Sunday, August 20, 2017

Historic Community Paint & Hardware store moved in Bethesda (Videos + Photos)

Crowds of spectators turned out to watch the move of the historic Community Paint and Hardware store overnight in downtown Bethesda. Some were filled with nostalgia, others were simply trying to figure out why there was a massive police operation up and down Wisconsin Avenue. The police numbers were matched by the number of hard-hatted utility workers, who were charged with making sure neither their infrastructure nor the venerable building were damaged by the move.

The store, originally known as the Wilson Store, was moved to clear the way for the redevelopment of the Apex Building at 7272 Wisconsin Avenue. It was previously moved a short distance south in the late 1980s, when that building itself was constructed.
A massive police presence
was needed up and down
Wisconsin Avenue
Crowds began to gather
as southbound Wisconsin
was shut down

Utility workers would swing
each of these signal arms
aside as the store passed
each intersection

The store is ready to move

Two northbound lanes of
Wisconsin remained open

Utility workers had to
protect their infrastructure
while ensuring clearance
for the historic building
Workers manually turned
off traffic signals at each
Finally, it was time to move the building, one half following the other, creeping slowly up Wisconsin Avenue to Middleton Lane. There, a site was prepared for the building's new home, in a Montgomery County public parking lot. It is expected to be leased to a professional or retail business.
Front half of store
rolling onto Wisconsin

The rear half of the
building creeping up
Wisconsin Avenue

Rear half on Wisconsin

Police had to yell at drivers
who were snapping cell phone pics
to remind them that's illegal
First half of store reaches
Middleton Lane

Police ask crowd to step back
"in case anything goes wrong"
as store is backed down Middleton

Panoramic view of turn
at Middleton
Both halves pause at
Middleton Lane

Front half arrives
at Middleton
Traveling this far was the
easy part, though
Making the reverse turn
onto Middleton, and clearing
the Wisconsin median, were
the biggest challenge
A loud bang startled the
crew, causing a delay, but
eventually the first (rear)
half made the tricky turn
As the rear half starts down
Middleton, the front half
moves into position to begin
the turn to follow it
Rear half makes it
down Middleton to the
destination site
Front half makes the turn
onto Middleton
Front half moving down Middleton
past Chevy Chase Cars to
public parking lot site
Now all that's left is to put
the two pieces back together


Anonymous said...

It would have been helpful if you had posted time-stamps, preferably in EDT, for each of the pictures. Those of us who were not able to watch last night, would like to know how long the journey took.

Anonymous said...

Terrific! Thanks for this.

Friends of Woodmont Triangle said...

Great work by Montgomery County Police, State Police, State Highway and the moving company in pulling this all off last night.

Anonymous said...

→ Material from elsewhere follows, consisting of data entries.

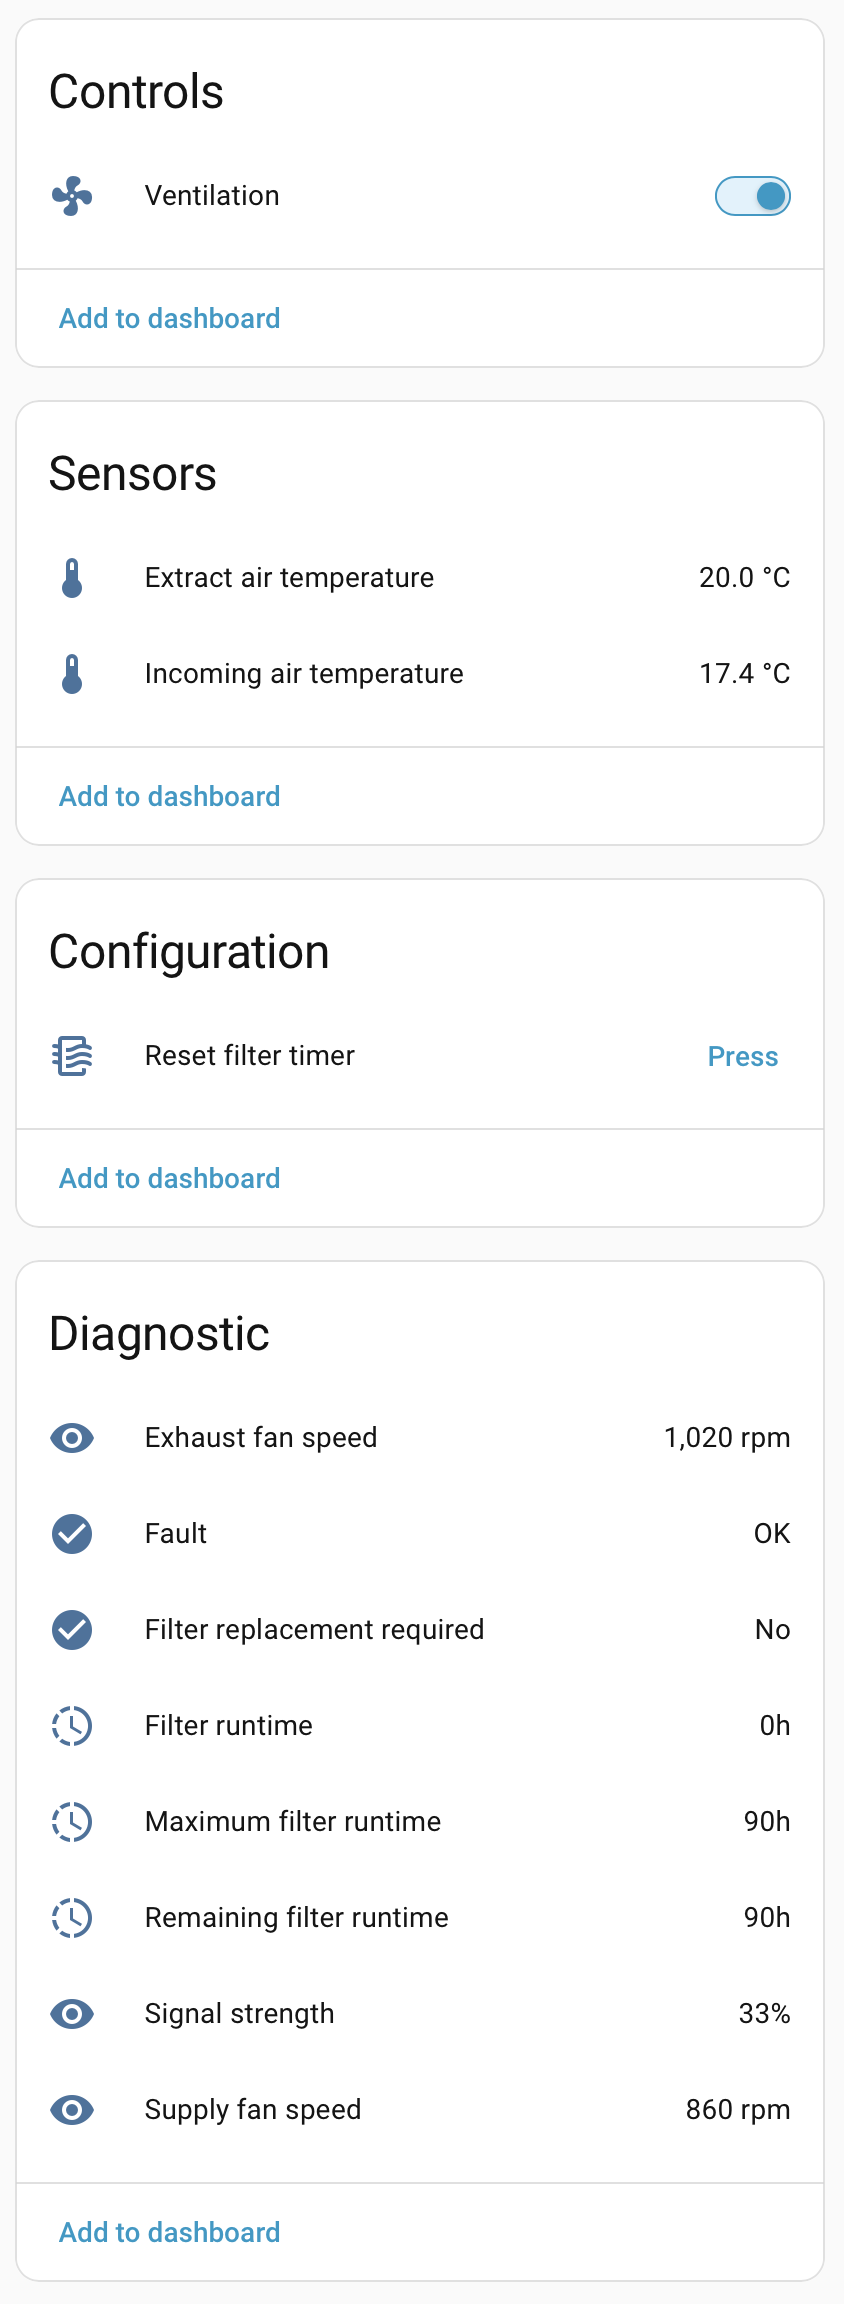
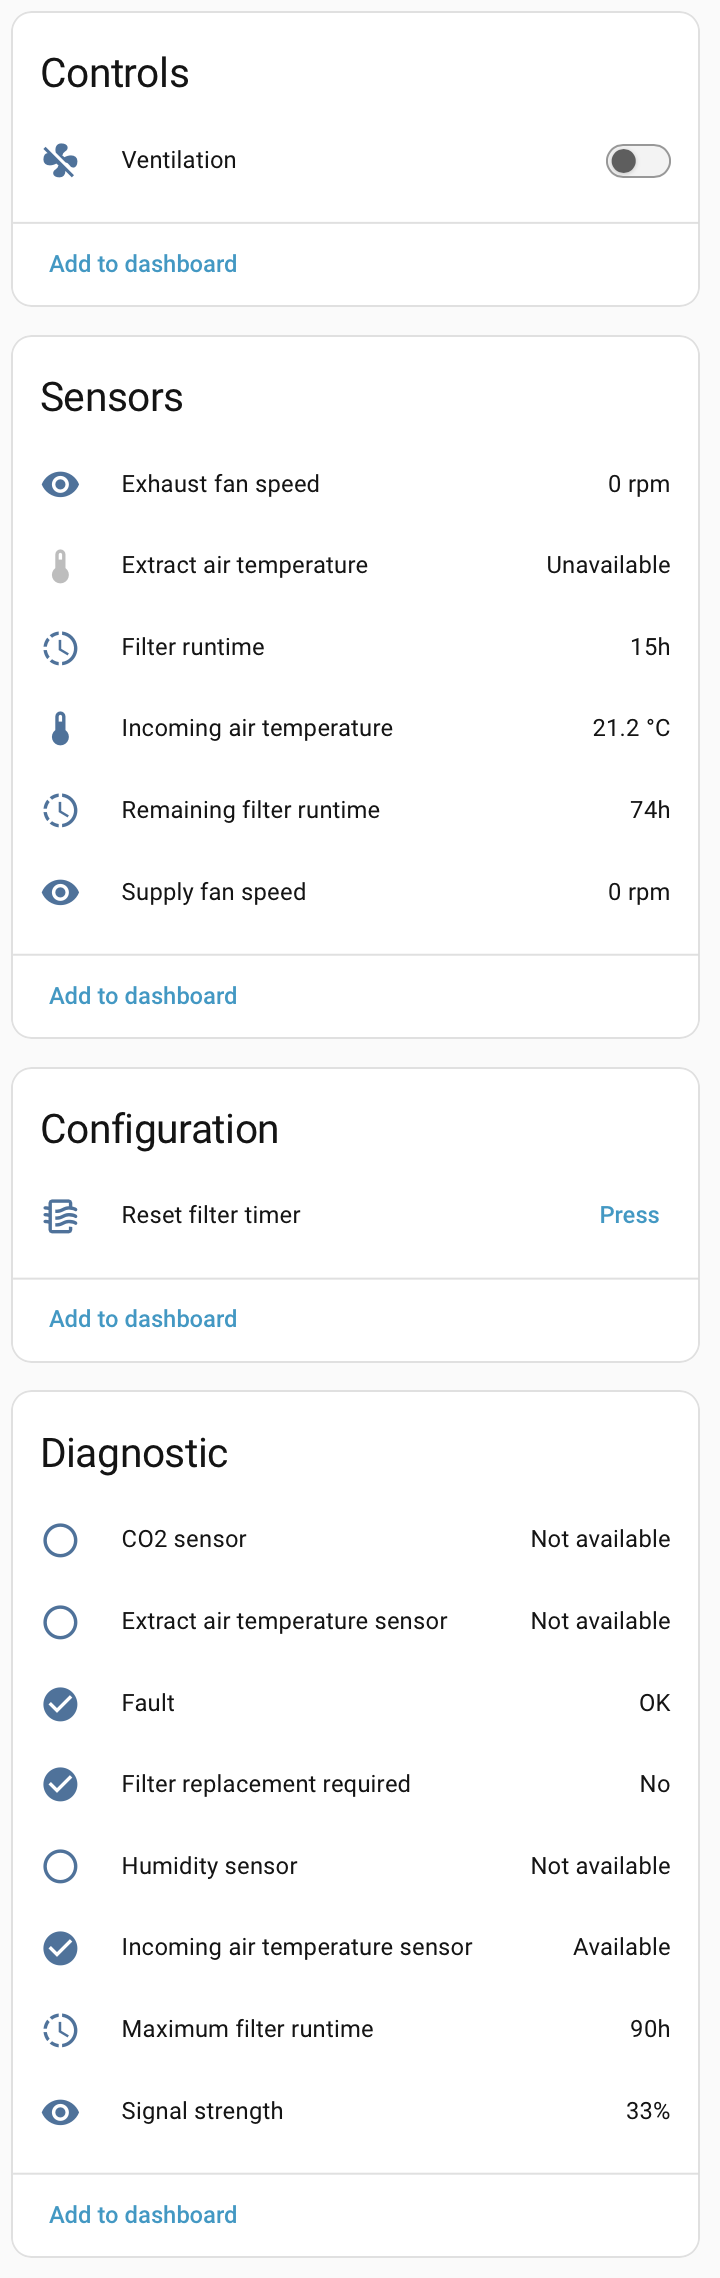
documentation auto sensor mode

diff --git a/README.md b/README.md
@@ -110,7 +110,15 @@ The ventilation fan entity provides Home Assistant's standard power and speed
 controls. Levels 1–4 can be selected directly as named presets or set as
 25–100% fan speed.
 
+Without an optional sensor board, the available presets are Level 1 through
+Level 4:
+
 <img src="docs/images/ventilation-dialog.png" alt="Ventilation level control with presets in Home Assistant" width="430">
+
+When the unit reports an available humidity or CO2 sensor, the additional
+**Auto (sensor)** preset is shown:
+
+<img src="docs/images/ventilation-dialog-with-sensor.png" alt="Ventilation control with the Auto sensor preset in Home Assistant" width="430">
 
 Firmware and valid hardware versions are displayed in the ventilation unit's
 device information. Optional values are shown only when the connected product

diff --git a/docs/screenshots.md b/docs/screenshots.md
@@ -44,9 +44,15 @@ and the filter reset action.
 ### Ventilation control
 
 The fan entity supports power control, fan speed from 25–100%, and the named
-presets Level 1 through Level 4.
+presets Level 1 through Level 4. These are the available presets when no
+optional sensor board is detected:
 
 <img src="images/ventilation-dialog.png" alt="Ventilation level control with presets in Home Assistant" width="430">
+
+When the unit reports an available humidity or CO2 sensor, the additional
+**Auto (sensor)** preset is available:
+
+<img src="images/ventilation-dialog-with-sensor.png" alt="Ventilation control with the Auto sensor preset in Home Assistant" width="430">
 
 ### Entity overview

All those pictures, but none between Elm Street and Middleton Lane?

Robert Dyer said...

2:57: You need a new monitor - there are tons of photos here between Elm and Middleton, and on Middleton.

Anonymous said...

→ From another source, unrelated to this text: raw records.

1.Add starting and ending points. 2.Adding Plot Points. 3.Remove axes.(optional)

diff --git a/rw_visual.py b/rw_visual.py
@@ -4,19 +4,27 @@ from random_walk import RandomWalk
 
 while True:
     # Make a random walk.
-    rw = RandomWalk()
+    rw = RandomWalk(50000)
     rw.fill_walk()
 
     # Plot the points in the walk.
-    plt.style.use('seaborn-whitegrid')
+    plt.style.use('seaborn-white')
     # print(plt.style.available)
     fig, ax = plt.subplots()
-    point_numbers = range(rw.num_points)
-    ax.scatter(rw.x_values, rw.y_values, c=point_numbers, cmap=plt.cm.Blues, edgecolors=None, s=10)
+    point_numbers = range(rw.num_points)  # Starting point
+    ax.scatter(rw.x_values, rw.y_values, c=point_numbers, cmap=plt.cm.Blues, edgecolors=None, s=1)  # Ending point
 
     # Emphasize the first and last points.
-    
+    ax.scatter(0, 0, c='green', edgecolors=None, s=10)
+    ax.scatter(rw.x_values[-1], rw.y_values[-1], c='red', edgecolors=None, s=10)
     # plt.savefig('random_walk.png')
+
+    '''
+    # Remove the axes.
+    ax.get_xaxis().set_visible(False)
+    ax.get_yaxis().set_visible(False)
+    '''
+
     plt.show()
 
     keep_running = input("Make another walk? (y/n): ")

What did you mean by the cops were yelling at people taking pictures because it is illegal?